Claudia Conner, the agency's deputy director and general counsel, said federal laws now protect all state employees. The state's merit protection system is outdated and no longer needed.
“The classified service has become antiquated,” she said.
Terminating a classified employee is a lengthy process, she said.
The committee voted 13-11 to pass SB 1124. It now goes to the House Calendar Committee, which will decide if it gets a hearing.
Rep. Scott Martin, R-Norman, the House sponsor of the measure, said the Oklahoma Compensation and Unclassified Positions Review Board recommended the changes.
He said the status of an employee's job should be based on effort and work.
“It shouldn't be based on politics,” he said. “It shouldn't be based on who you know.”
Sterling Zearley, executive director of the Oklahoma Public Employees Association and a member of the seven-member review board, was the only member to vote against the changes for the Tourism Department.
He said changing workers to unclassified eliminates certain job protections and could promote cronyism by agency heads.
Deby Snodgrass, the Tourism Department's executive director, said about 60 percent of the employees in her agency are unclassified.

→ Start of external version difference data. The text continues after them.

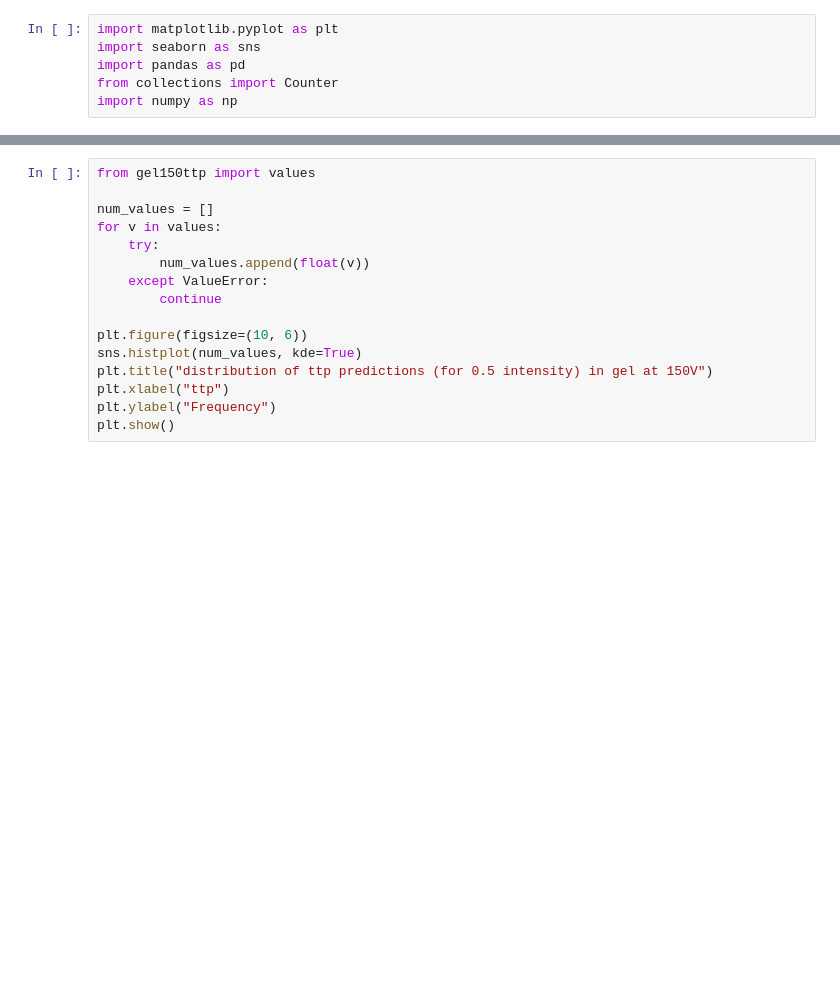
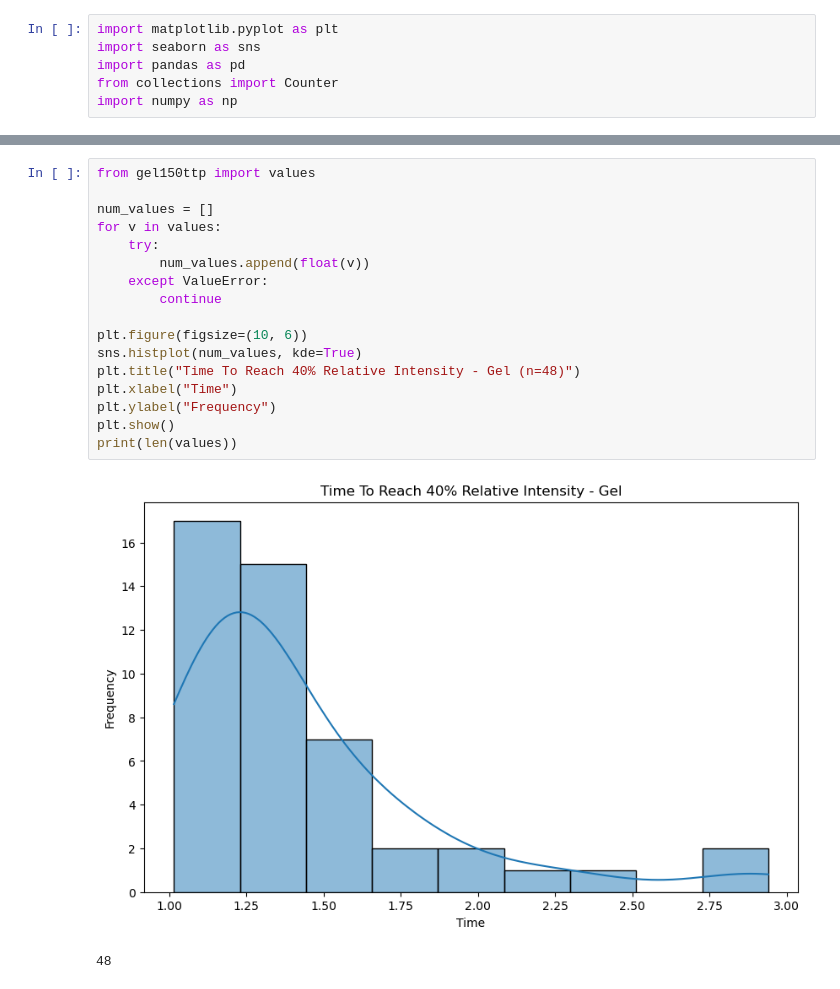
Before and after one commit to JackChefetz/histotripsy_signal_processing, a Jupyter notebook: 2_25_results/results.ipynb, the cells around one changed output, grey strips where cells are left out. Saved outputs shown, nothing was run; the diff lists cells and outputs as text; blank space fills up the shorter version.

```diff
--- a/2_25_results/results.ipynb
+++ b/2_25_results/results.ipynb
@@ -65,19 +82,23 @@ print("Note: poor fit here was R^2 worse than 0.01")
 # %%
 from gel150ttp import values
 
 num_values = []
 for v in values:
     try:
         num_values.append(float(v))
     except ValueError:
         continue
 
 plt.figure(figsize=(10, 6))
 sns.histplot(num_values, kde=True)
-plt.title("distribution of ttp predictions (for 0.5 intensity) in gel at 150V")
-plt.xlabel("ttp")
+plt.title("Time To Reach 40% Relative Intensity - Gel (n=48)")
+plt.xlabel("Time")
 plt.ylabel("Frequency")
 plt.show()
+print(len(values))
+# %% [output]
+[figure, added]
+48
 # %%
 from gel150ttp import values
 
```
Also changed, not shown: parts of 7 cells of this notebook, 53 other files.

“They would tell you that there is no difference in our hiring process, in our disciplinary process, in our review process, whether you're classified or unclassified,” she said.